**WORK TO BE COMPLETED**
Scan the entries below and say how many lines contain "goals". Write only the number.

** Opening RECORDS FOR THE EXERCISE block **

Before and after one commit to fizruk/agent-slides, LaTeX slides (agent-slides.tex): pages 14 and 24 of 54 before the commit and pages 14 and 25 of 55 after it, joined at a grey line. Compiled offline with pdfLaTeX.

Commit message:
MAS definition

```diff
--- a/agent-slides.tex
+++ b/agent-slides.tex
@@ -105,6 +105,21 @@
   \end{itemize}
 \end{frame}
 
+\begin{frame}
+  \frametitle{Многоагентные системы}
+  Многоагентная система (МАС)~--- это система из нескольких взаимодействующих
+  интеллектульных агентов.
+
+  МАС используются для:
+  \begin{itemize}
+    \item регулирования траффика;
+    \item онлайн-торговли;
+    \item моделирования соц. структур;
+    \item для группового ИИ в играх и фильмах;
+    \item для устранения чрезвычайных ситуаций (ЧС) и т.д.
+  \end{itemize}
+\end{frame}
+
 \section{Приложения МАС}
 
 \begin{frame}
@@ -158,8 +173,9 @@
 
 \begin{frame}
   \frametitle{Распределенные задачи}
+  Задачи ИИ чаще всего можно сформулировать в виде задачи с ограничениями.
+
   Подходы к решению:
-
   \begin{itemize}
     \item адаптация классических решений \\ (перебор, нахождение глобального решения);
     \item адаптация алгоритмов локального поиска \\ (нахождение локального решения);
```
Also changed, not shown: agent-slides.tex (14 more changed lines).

** Closing RECORDS FOR THE EXERCISE block **
** Opening RECORDS FOR THE EXERCISE block **

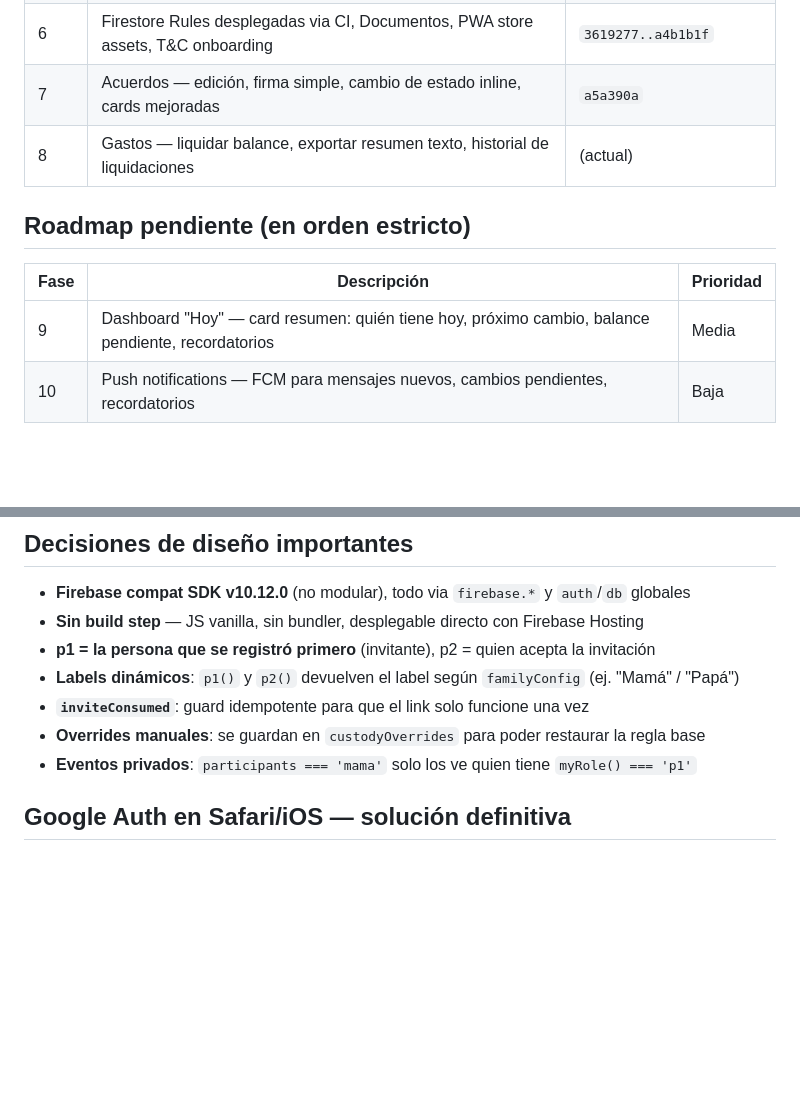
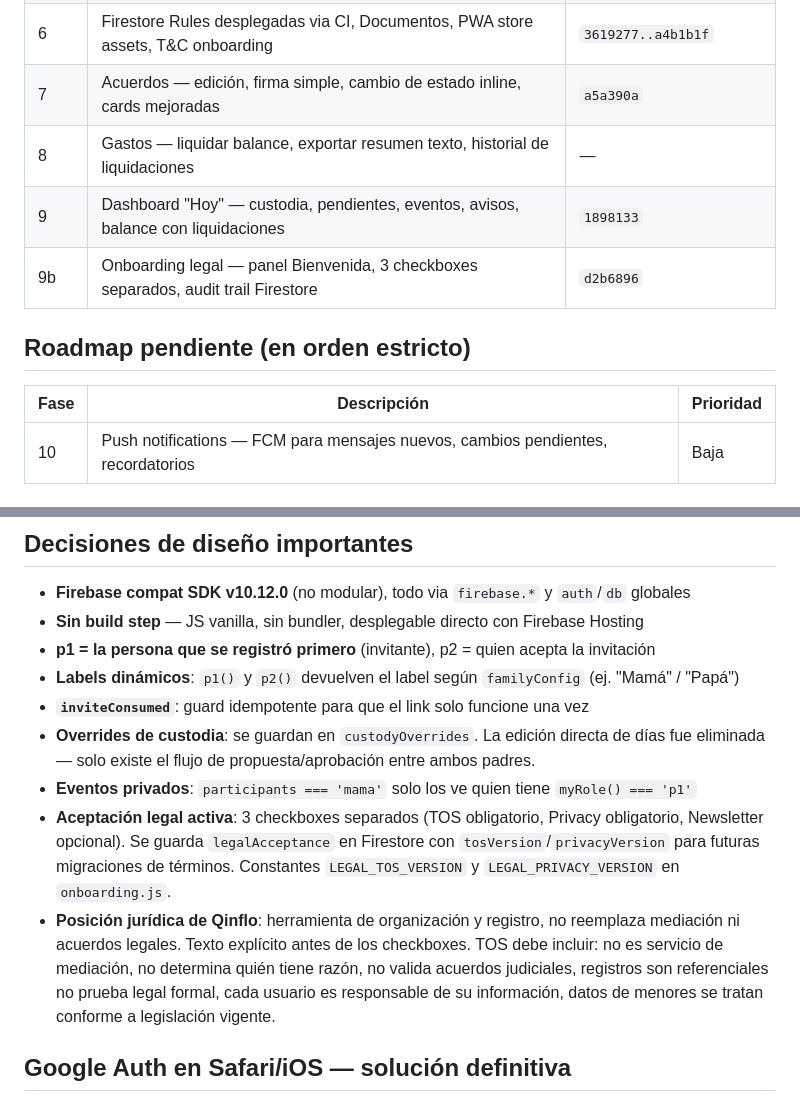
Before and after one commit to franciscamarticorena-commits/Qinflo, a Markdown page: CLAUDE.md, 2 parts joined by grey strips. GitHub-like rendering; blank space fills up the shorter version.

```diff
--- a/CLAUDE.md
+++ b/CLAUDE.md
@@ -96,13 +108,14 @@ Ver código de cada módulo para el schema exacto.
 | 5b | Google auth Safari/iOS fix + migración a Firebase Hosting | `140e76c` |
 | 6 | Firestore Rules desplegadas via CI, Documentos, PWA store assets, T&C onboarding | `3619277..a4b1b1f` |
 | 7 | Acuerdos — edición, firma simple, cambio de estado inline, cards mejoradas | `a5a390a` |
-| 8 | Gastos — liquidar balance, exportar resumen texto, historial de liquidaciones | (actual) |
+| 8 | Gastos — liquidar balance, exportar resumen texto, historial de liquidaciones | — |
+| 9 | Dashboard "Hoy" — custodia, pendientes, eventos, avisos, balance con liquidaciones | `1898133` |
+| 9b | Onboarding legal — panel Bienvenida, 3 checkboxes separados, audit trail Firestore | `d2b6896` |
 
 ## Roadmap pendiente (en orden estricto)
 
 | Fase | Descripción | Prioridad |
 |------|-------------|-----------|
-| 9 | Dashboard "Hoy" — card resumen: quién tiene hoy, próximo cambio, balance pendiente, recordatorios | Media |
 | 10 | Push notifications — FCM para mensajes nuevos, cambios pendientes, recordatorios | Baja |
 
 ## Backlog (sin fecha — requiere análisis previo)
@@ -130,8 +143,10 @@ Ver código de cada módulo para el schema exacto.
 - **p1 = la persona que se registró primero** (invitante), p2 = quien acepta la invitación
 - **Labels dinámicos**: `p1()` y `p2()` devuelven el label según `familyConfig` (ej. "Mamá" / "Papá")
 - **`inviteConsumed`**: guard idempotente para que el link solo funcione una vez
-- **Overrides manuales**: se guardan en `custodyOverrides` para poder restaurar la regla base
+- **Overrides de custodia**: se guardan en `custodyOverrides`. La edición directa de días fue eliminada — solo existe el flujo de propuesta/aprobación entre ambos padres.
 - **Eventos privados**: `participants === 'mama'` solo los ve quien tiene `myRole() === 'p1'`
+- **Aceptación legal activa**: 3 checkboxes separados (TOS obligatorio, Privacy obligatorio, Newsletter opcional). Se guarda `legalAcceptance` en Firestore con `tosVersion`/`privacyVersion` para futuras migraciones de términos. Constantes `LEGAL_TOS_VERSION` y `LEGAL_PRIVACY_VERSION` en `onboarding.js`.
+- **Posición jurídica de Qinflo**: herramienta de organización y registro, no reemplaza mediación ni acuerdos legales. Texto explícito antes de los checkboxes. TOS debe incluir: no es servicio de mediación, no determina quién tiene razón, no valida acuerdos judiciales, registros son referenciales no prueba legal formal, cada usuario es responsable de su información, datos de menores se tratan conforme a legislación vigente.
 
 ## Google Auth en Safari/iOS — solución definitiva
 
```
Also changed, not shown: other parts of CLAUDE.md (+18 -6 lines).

** Closing RECORDS FOR THE EXERCISE block **
** Opening RECORDS FOR THE EXERCISE block **

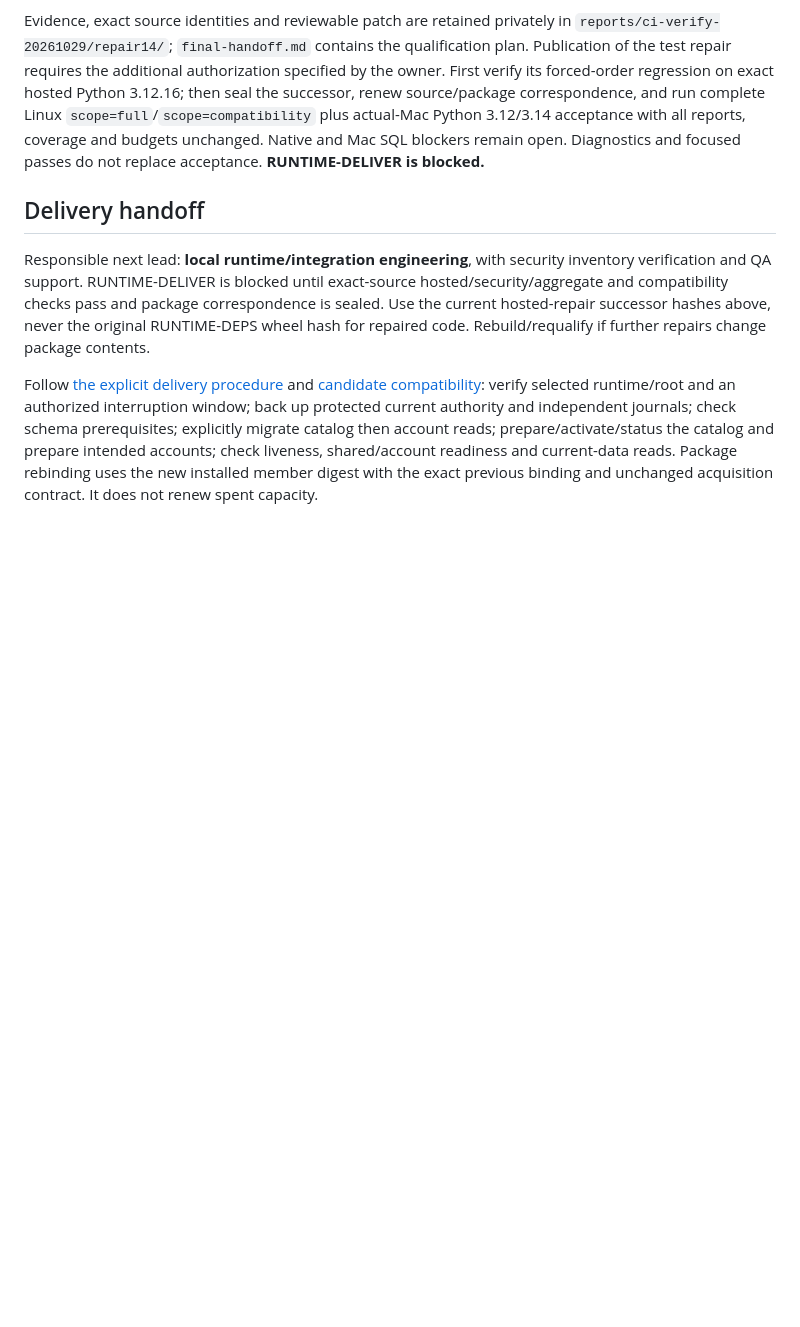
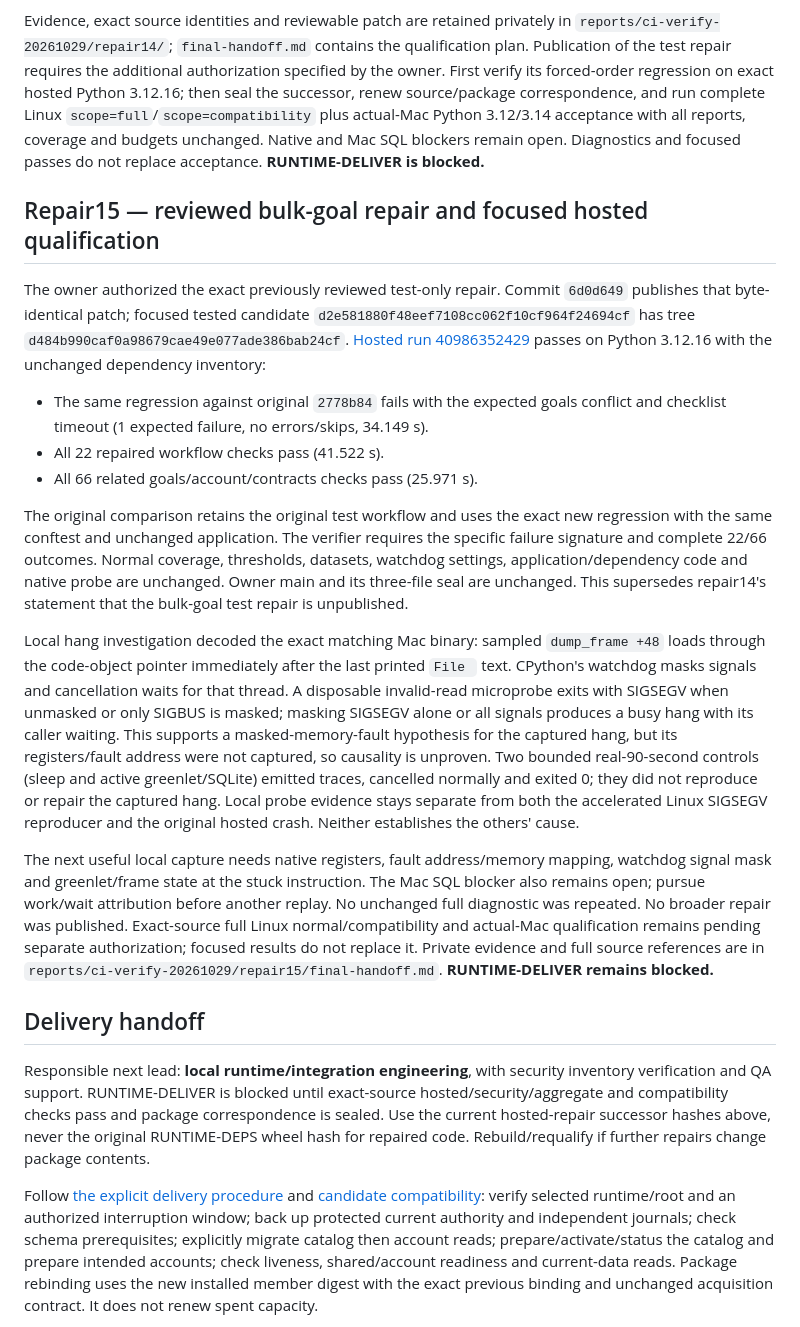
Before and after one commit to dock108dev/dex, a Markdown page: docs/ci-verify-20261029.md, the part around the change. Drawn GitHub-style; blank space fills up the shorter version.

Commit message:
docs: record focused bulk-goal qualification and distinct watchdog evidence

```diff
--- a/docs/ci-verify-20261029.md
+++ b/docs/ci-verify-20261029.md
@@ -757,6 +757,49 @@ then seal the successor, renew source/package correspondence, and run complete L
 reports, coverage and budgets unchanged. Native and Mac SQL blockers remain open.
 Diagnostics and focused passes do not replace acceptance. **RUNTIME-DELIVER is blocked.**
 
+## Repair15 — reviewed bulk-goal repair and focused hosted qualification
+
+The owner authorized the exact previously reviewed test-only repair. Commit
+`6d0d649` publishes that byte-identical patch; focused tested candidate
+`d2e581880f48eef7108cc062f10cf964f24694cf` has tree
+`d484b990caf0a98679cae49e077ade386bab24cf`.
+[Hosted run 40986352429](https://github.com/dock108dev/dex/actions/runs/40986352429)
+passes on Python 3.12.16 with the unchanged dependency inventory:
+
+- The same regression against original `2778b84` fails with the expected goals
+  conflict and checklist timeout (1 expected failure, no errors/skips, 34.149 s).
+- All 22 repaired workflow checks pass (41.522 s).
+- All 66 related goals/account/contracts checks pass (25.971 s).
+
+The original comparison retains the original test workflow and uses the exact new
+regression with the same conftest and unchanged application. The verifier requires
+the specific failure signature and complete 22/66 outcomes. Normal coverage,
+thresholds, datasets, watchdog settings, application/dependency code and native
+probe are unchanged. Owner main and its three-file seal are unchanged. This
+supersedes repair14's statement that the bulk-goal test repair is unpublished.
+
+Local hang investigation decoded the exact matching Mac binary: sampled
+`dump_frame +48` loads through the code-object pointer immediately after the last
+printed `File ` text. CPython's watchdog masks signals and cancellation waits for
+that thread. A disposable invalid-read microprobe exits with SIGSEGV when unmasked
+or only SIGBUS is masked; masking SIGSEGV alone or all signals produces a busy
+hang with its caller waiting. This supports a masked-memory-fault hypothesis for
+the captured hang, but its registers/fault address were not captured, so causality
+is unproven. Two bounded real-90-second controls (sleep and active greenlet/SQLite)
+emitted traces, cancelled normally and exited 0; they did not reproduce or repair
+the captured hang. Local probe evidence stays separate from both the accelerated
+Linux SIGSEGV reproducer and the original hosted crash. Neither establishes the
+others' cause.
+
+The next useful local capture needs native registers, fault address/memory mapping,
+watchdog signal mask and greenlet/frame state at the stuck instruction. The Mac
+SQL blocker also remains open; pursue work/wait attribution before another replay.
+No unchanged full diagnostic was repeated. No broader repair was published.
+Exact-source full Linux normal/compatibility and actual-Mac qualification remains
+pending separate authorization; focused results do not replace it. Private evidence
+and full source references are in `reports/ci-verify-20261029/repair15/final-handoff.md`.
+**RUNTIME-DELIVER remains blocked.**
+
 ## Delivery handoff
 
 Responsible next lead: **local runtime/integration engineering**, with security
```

** Closing RECORDS FOR THE EXERCISE block **

**RESPONSE BOX**
2